:: Activity ::
Restate the whole listing exactly.

:: Information shown ::
Start of Block

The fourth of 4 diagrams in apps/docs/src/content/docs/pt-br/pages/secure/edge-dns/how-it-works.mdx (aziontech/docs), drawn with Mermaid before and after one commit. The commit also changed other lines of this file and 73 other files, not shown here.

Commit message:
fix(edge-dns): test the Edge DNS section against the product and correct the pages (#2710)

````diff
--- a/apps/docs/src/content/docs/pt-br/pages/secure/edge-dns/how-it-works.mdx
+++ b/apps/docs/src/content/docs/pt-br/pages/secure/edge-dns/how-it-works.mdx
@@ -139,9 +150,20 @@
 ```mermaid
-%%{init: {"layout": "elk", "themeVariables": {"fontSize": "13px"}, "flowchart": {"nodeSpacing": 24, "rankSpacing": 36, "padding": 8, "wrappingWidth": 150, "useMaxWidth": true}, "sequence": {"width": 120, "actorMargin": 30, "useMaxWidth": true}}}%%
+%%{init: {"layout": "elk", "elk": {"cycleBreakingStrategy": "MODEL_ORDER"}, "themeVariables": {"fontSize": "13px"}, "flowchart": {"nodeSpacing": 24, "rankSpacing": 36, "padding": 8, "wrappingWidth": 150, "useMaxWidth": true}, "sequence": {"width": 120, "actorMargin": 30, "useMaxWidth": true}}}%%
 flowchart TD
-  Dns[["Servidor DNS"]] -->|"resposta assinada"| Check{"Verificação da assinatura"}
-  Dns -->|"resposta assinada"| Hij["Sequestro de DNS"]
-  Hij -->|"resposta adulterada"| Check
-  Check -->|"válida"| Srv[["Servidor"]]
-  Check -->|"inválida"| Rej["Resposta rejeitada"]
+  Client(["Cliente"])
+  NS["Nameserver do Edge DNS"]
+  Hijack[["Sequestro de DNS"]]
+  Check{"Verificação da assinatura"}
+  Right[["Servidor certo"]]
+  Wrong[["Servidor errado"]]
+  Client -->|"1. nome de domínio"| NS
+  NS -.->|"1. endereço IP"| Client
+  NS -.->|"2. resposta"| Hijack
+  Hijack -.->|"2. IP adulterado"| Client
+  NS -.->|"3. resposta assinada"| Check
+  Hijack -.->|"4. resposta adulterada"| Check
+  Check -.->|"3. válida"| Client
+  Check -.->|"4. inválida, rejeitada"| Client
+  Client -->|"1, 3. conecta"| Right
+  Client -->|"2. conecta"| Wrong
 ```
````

End of Block

:: Exercise output ::
The fourth of 4 diagrams in apps/docs/src/content/docs/pt-br/pages/secure/edge-dns/how-it-works.mdx (aziontech/docs), drawn with Mermaid before and after one commit. The commit also changed other lines of this file and 73 other files, not shown here.

Commit message:
fix(edge-dns): test the Edge DNS section against the product and correct the pages (#2710)

````diff
--- a/apps/docs/src/content/docs/pt-br/pages/secure/edge-dns/how-it-works.mdx
+++ b/apps/docs/src/content/docs/pt-br/pages/secure/edge-dns/how-it-works.mdx
@@ -139,9 +150,20 @@
 ```mermaid
-%%{init: {"layout": "elk", "themeVariables": {"fontSize": "13px"}, "flowchart": {"nodeSpacing": 24, "rankSpacing": 36, "padding": 8, "wrappingWidth": 150, "useMaxWidth": true}, "sequence": {"width": 120, "actorMargin": 30, "useMaxWidth": true}}}%%
+%%{init: {"layout": "elk", "elk": {"cycleBreakingStrategy": "MODEL_ORDER"}, "themeVariables": {"fontSize": "13px"}, "flowchart": {"nodeSpacing": 24, "rankSpacing": 36, "padding": 8, "wrappingWidth": 150, "useMaxWidth": true}, "sequence": {"width": 120, "actorMargin": 30, "useMaxWidth": true}}}%%
 flowchart TD
-  Dns[["Servidor DNS"]] -->|"resposta assinada"| Check{"Verificação da assinatura"}
-  Dns -->|"resposta assinada"| Hij["Sequestro de DNS"]
-  Hij -->|"resposta adulterada"| Check
-  Check -->|"válida"| Srv[["Servidor"]]
-  Check -->|"inválida"| Rej["Resposta rejeitada"]
+  Client(["Cliente"])
+  NS["Nameserver do Edge DNS"]
+  Hijack[["Sequestro de DNS"]]
+  Check{"Verificação da assinatura"}
+  Right[["Servidor certo"]]
+  Wrong[["Servidor errado"]]
+  Client -->|"1. nome de domínio"| NS
+  NS -.->|"1. endereço IP"| Client
+  NS -.->|"2. resposta"| Hijack
+  Hijack -.->|"2. IP adulterado"| Client
+  NS -.->|"3. resposta assinada"| Check
+  Hijack -.->|"4. resposta adulterada"| Check
+  Check -.->|"3. válida"| Client
+  Check -.->|"4. inválida, rejeitada"| Client
+  Client -->|"1, 3. conecta"| Right
+  Client -->|"2. conecta"| Wrong
 ```
````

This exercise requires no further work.